Don’t walk in front of me; I may not follow.
Don’t walk behind me; I may not lead.
Walk beside me and be my friend. — Albert Camus
We all need friends. Friends enrich our lives in so many ways. But did you know that friends can actually save your life?
Canadian author and psychologist Susan Pinker argues that friends are critical to our health and well-being, especially as we age. Indeed, the lack of close personal friendships may shorten our lives faster than cigarettes, salt, sugar and animal fat. Real time, face to face contact, can help us to live healthier and longer lives. Chatting with friends on the porch or over the back fence, playing cards once a week, meeting friends every Tuesday morning at the coffee shop, having friends over to dinner regularly, or going to choir practice every week, can actually lengthen your life and bring you more happiness. And get this, study after study shows that these kinds of activities will do far more to promote health and longevity than “slathering on the sunscreen, downing fistfuls of vitamins, practicing mindfulness meditation, or sweating it out at the gym or with hot yoga.” So, don’t believe Sartre when he said, “Hell is other people.” And never mind what the late comedian George Burns said when he quipped, “happiness is having a large, loving, caring, close-knit family -– in another city.” According to numerous studies in this field, it just ain’t so. Moreover, says Pinker, you can forget all that nonsense that says that worry and working hard will kill you. The only thing that will kill you is doing it alone.

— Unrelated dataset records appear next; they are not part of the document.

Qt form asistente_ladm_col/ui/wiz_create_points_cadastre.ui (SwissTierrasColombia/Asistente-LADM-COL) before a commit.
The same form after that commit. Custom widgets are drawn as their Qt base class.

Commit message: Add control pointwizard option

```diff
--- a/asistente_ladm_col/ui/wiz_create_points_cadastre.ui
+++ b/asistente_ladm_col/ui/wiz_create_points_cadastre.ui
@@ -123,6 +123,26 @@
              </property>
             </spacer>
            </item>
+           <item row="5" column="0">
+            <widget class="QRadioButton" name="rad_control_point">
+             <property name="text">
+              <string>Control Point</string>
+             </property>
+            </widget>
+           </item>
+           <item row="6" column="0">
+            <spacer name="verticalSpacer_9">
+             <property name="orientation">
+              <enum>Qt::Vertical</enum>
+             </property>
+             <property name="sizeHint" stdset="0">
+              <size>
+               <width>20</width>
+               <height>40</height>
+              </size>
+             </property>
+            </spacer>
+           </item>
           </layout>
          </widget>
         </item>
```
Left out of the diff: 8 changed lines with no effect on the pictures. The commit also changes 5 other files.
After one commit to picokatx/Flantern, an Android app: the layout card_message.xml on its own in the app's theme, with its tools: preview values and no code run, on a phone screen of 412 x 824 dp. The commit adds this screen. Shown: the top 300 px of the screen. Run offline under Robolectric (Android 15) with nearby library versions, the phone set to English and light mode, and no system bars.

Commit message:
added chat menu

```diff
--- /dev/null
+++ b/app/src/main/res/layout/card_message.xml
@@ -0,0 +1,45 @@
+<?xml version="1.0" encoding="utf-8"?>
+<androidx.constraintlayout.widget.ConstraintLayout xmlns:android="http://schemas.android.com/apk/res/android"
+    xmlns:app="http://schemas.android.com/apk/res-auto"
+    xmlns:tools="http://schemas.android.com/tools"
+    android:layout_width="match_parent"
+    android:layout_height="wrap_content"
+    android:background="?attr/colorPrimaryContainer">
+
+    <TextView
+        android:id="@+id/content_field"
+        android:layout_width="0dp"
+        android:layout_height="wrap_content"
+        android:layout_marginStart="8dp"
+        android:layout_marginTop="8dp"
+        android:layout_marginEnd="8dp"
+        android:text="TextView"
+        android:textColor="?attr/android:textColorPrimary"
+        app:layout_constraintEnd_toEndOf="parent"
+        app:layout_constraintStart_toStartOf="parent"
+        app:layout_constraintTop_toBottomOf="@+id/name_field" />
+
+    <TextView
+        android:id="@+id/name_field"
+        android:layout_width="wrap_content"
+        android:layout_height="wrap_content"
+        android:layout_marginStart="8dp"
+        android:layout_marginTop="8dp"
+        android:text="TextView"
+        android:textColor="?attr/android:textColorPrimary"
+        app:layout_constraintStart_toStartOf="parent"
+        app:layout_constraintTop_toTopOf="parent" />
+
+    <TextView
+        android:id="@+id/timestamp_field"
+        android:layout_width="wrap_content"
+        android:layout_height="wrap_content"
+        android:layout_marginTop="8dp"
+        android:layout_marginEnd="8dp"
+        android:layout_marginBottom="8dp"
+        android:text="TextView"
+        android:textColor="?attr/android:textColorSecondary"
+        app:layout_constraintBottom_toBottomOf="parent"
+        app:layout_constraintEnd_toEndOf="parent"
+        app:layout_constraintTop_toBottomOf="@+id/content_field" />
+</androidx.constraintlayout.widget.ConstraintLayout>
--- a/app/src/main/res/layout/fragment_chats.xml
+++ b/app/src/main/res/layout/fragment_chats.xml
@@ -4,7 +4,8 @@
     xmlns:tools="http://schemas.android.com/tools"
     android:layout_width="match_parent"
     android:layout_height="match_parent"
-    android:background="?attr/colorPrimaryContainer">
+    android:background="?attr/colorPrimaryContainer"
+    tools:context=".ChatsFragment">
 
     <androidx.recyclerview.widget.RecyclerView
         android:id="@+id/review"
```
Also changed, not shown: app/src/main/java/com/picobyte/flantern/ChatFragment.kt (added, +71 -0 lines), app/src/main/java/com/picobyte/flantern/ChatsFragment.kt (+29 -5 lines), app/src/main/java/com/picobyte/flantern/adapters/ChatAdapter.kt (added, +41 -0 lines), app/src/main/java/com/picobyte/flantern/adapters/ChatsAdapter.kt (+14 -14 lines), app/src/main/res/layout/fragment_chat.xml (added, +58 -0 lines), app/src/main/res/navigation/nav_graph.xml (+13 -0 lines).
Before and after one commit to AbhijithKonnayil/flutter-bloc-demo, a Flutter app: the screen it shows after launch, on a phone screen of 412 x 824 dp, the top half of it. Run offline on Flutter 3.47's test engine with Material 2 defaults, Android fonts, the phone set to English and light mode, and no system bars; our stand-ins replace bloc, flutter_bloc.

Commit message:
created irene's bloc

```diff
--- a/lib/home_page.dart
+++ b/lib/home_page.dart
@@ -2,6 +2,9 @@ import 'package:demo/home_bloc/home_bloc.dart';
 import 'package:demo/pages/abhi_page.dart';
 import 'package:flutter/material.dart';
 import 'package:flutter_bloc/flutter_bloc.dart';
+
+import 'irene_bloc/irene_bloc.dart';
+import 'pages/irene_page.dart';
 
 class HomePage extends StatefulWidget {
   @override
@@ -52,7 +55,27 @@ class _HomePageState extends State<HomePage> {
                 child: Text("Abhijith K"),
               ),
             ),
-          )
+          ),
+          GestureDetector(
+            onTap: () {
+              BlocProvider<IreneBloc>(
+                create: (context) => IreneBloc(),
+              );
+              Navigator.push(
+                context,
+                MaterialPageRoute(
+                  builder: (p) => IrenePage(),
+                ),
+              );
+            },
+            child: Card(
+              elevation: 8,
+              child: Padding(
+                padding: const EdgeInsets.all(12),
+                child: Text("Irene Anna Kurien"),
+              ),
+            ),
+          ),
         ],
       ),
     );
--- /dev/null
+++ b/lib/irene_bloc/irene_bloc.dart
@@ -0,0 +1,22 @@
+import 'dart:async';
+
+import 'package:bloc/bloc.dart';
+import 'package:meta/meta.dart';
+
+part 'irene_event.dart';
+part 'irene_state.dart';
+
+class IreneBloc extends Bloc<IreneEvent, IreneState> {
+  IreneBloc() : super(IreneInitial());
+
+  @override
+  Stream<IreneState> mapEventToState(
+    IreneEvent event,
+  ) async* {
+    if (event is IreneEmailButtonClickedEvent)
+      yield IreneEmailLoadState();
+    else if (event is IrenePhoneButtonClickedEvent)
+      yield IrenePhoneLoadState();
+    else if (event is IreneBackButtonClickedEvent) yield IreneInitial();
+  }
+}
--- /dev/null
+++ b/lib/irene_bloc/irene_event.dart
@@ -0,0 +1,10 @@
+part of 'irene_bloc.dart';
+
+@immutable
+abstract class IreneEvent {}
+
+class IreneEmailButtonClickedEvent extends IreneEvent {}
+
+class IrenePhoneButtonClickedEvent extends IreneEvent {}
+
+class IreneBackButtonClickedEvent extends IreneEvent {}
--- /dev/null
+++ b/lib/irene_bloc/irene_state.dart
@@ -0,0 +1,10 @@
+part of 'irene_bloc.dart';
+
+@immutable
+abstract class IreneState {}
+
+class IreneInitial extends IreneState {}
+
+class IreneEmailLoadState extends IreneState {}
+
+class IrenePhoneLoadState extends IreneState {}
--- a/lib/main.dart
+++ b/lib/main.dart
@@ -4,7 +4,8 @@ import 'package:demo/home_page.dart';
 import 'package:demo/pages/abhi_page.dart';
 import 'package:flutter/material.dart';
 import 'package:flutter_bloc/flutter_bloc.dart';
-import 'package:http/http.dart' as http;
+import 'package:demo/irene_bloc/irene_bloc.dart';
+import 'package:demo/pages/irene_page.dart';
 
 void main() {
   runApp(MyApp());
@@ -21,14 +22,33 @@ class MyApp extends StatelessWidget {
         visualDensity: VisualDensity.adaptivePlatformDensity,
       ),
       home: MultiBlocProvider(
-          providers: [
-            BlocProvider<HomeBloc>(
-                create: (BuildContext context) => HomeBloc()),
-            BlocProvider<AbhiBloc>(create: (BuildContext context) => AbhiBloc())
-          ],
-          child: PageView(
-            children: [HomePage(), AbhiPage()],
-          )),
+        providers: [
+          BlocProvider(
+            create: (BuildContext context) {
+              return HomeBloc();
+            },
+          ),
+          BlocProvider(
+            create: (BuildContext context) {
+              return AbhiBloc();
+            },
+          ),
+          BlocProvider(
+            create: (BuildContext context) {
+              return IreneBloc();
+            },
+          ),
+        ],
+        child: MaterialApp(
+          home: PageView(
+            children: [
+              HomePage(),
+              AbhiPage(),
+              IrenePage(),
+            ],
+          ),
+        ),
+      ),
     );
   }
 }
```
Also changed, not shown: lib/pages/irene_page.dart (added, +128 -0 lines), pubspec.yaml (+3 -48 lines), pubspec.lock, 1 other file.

What’s more: joining together with others in worship every Sunday actually has a positive impact on your health. It may even help you to live longer and live happier!